**Brief**
Retype all the entries word for word, but omit the pictures.
──────
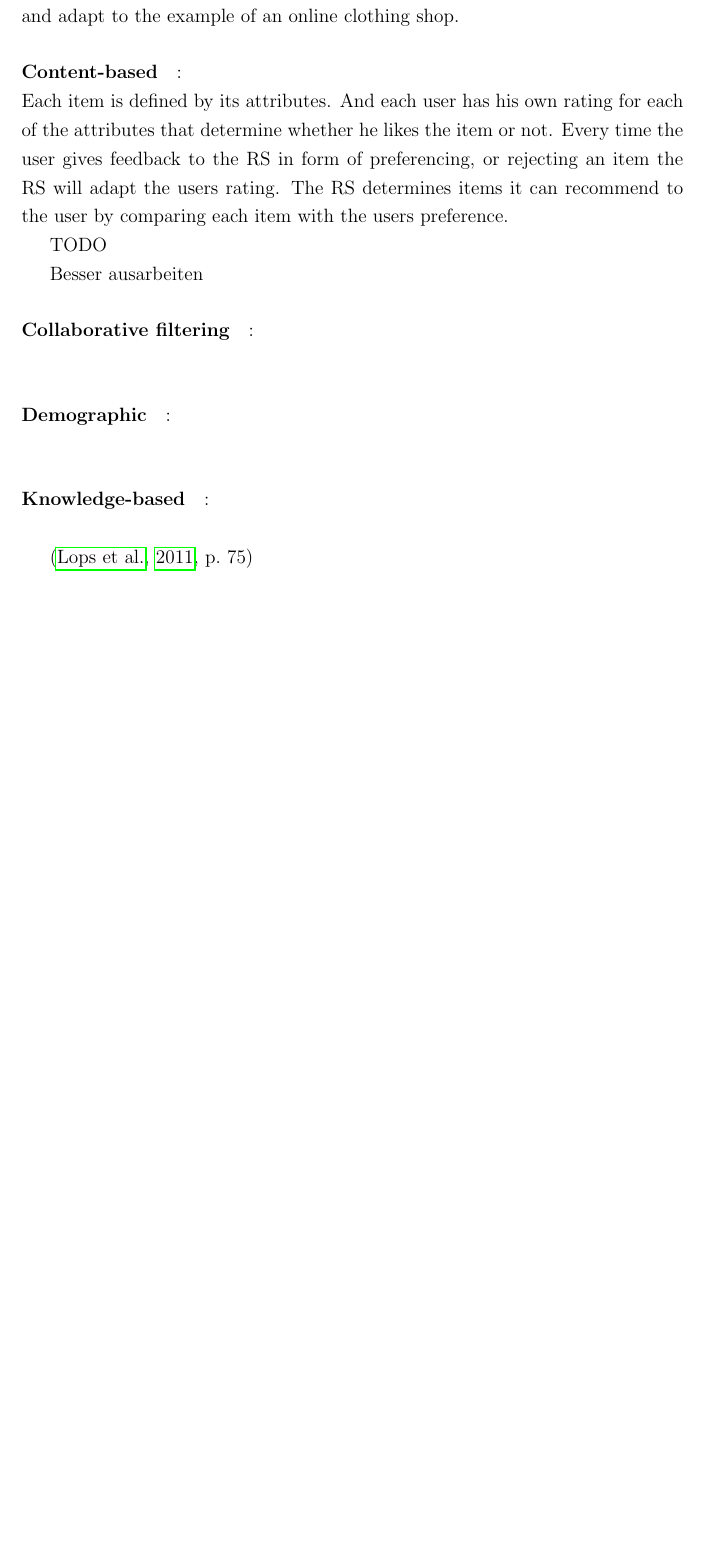
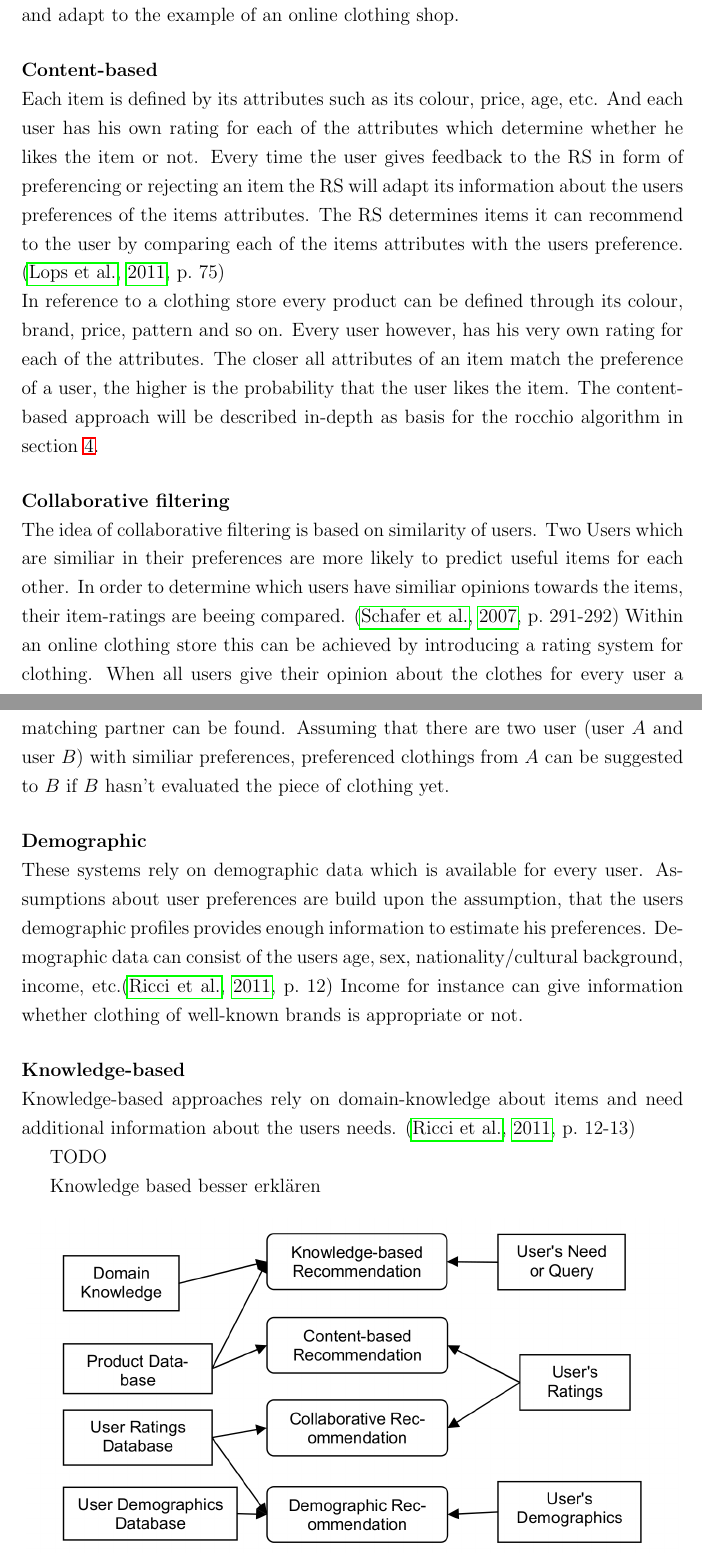
Before and after one commit to dustywind/bachelor-thesis, a LaTeX thesis (thesis/thesis.tex, which reads thesis/inc/recommendersystems/recommendersystems.tex): part of page 6 of 10 before the commit and two parts of pages 6 and 7 of 10 after it, the two joined at a grey line, cut so that both start at the same text, the shorter picture padded with empty space. Compiled offline with pdfLaTeX.

Commit message:
wrote a few more lines about RS in general

```diff
--- a/thesis/inc/recommendersystems/recommendersystems.tex
+++ b/thesis/inc/recommendersystems/recommendersystems.tex
@@ -93,26 +93,39 @@ Different algorithms are suited for different tasks and have some drawbacks.\cit
 As knowledge has already been introducted in section~\ref{sec:dataknowledgesource} we will further focus on them.
 There are four major approaches which we will discuss and adapt to the example of an online clothing shop.
 
-\paragraph{Content-based}:~\\
-Each item is defined by its attributes.
-And each user has his own rating for each of the attributes that determine whether he likes the item or not.
-Every time the user gives feedback to the RS in form of preferencing, or rejecting an item the RS will adapt the users rating.
-The RS determines items it can recommend to the user by comparing each item with the users preference.
+\paragraph{Content-based}~\\
+Each item is defined by its attributes such as its colour, price, age, etc.
+And each user has his own rating for each of the attributes which determine whether he likes the item or not.
+Every time the user gives feedback to the RS in form of preferencing or rejecting an item the RS will adapt its information about the users preferences of the items attributes.
+The RS determines items it can recommend to the user by comparing each of the items attributes with the users preference.
+\citep[p.~75]{lops:2011}\\
+In reference to a clothing store every product can be defined through its colour, brand, price, pattern and so on.
+Every user however, has his very own rating for each of the attributes.
+The closer all attributes of an item match the preference of a user, the higher is the probability that the user likes the item.
+The content-based approach will be described in-depth as basis for the rocchio algorithm in section~\ref{sec:rocchio}.
+
+\paragraph{Collaborative filtering}~\\
+The idea of collaborative filtering is based on similarity of users.
+Two Users which are similiar in their preferences are more likely to predict useful items for each other.
+In order to determine which users have similiar opinions towards the items, their item-ratings are beeing compared.
+\citep[p.~291-292]{schafer:2007}
+Within an online clothing store this can be achieved by introducing a rating system for clothing.
+When all users give their opinion about the clothes for every user a matching partner can be found.
+Assuming that there are two user (user $A$ and user $B$) with similiar preferences, preferenced clothings from $A$ can be suggested to $B$ if $B$ hasn't evaluated the piece of clothing yet.
+
+\paragraph{Demographic}~\\
+These systems rely on demographic data which is available for every user.
+Assumptions about user preferences are build upon the assumption, that the users demographic profiles provides enough information to estimate his preferences.
+Demographic data can consist of the users age, sex, nationality/cultural background, income, etc.\citep[p.~12]{ricci:2011}
+Income for instance can give information whether clothing of well-known brands is appropriate or not.
+
+\paragraph{Knowledge-based}~\\
+Knowledge-based approaches rely on domain-knowledge about items and need additional information about the users needs.
+\citep[p.~12-13]{ricci:2011}
 
 TODO
 
-Besser ausarbeiten
-
-\paragraph{Collaborative filtering}:~\\
-
-\paragraph{Demographic}:~\\
-
-\paragraph{Knowledge-based}:~\\
-
-
-\citep[p.~75]{lops:2011}
-
-
+Knowledge based besser erkl\"aren
 
 \begin{figure}[h]
     \center
```
Also changed, not shown: thesis/inc/rocchio/rocchio.tex (+3 -0 lines), thesis/inc/titlepage/titlepage.tex (+2 -2 lines), thesis/thesis.bib (+80 -66 lines), thesis/inc/recommendersystems/recommendersystems.tex (2 more changed lines).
──────
**Written answer**
Before and after one commit to dustywind/bachelor-thesis, a LaTeX thesis (thesis/thesis.tex, which reads thesis/inc/recommendersystems/recommendersystems.tex): part of page 6 of 10 before the commit and two parts of pages 6 and 7 of 10 after it, the two joined at a grey line, cut so that both start at the same text, the shorter picture padded with empty space. Compiled offline with pdfLaTeX.

Commit message:
wrote a few more lines about RS in general

```diff
--- a/thesis/inc/recommendersystems/recommendersystems.tex
+++ b/thesis/inc/recommendersystems/recommendersystems.tex
@@ -93,26 +93,39 @@ Different algorithms are suited for different tasks and have some drawbacks.\cit
 As knowledge has already been introducted in section~\ref{sec:dataknowledgesource} we will further focus on them.
 There are four major approaches which we will discuss and adapt to the example of an online clothing shop.
 
-\paragraph{Content-based}:~\\
-Each item is defined by its attributes.
-And each user has his own rating for each of the attributes that determine whether he likes the item or not.
-Every time the user gives feedback to the RS in form of preferencing, or rejecting an item the RS will adapt the users rating.
-The RS determines items it can recommend to the user by comparing each item with the users preference.
+\paragraph{Content-based}~\\
+Each item is defined by its attributes such as its colour, price, age, etc.
+And each user has his own rating for each of the attributes which determine whether he likes the item or not.
+Every time the user gives feedback to the RS in form of preferencing or rejecting an item the RS will adapt its information about the users preferences of the items attributes.
+The RS determines items it can recommend to the user by comparing each of the items attributes with the users preference.
+\citep[p.~75]{lops:2011}\\
+In reference to a clothing store every product can be defined through its colour, brand, price, pattern and so on.
+Every user however, has his very own rating for each of the attributes.
+The closer all attributes of an item match the preference of a user, the higher is the probability that the user likes the item.
+The content-based approach will be described in-depth as basis for the rocchio algorithm in section~\ref{sec:rocchio}.
+
+\paragraph{Collaborative filtering}~\\
+The idea of collaborative filtering is based on similarity of users.
+Two Users which are similiar in their preferences are more likely to predict useful items for each other.
+In order to determine which users have similiar opinions towards the items, their item-ratings are beeing compared.
+\citep[p.~291-292]{schafer:2007}
+Within an online clothing store this can be achieved by introducing a rating system for clothing.
+When all users give their opinion about the clothes for every user a matching partner can be found.
+Assuming that there are two user (user $A$ and user $B$) with similiar preferences, preferenced clothings from $A$ can be suggested to $B$ if $B$ hasn't evaluated the piece of clothing yet.
+
+\paragraph{Demographic}~\\
+These systems rely on demographic data which is available for every user.
+Assumptions about user preferences are build upon the assumption, that the users demographic profiles provides enough information to estimate his preferences.
+Demographic data can consist of the users age, sex, nationality/cultural background, income, etc.\citep[p.~12]{ricci:2011}
+Income for instance can give information whether clothing of well-known brands is appropriate or not.
+
+\paragraph{Knowledge-based}~\\
+Knowledge-based approaches rely on domain-knowledge about items and need additional information about the users needs.
+\citep[p.~12-13]{ricci:2011}
 
 TODO
 
-Besser ausarbeiten
-
-\paragraph{Collaborative filtering}:~\\
-
-\paragraph{Demographic}:~\\
-
-\paragraph{Knowledge-based}:~\\
-
-
-\citep[p.~75]{lops:2011}
-
-
+Knowledge based besser erkl\"aren
 
 \begin{figure}[h]
     \center
```
Also changed, not shown: thesis/inc/rocchio/rocchio.tex (+3 -0 lines), thesis/inc/titlepage/titlepage.tex (+2 -2 lines), thesis/thesis.bib (+80 -66 lines), thesis/inc/recommendersystems/recommendersystems.tex (2 more changed lines).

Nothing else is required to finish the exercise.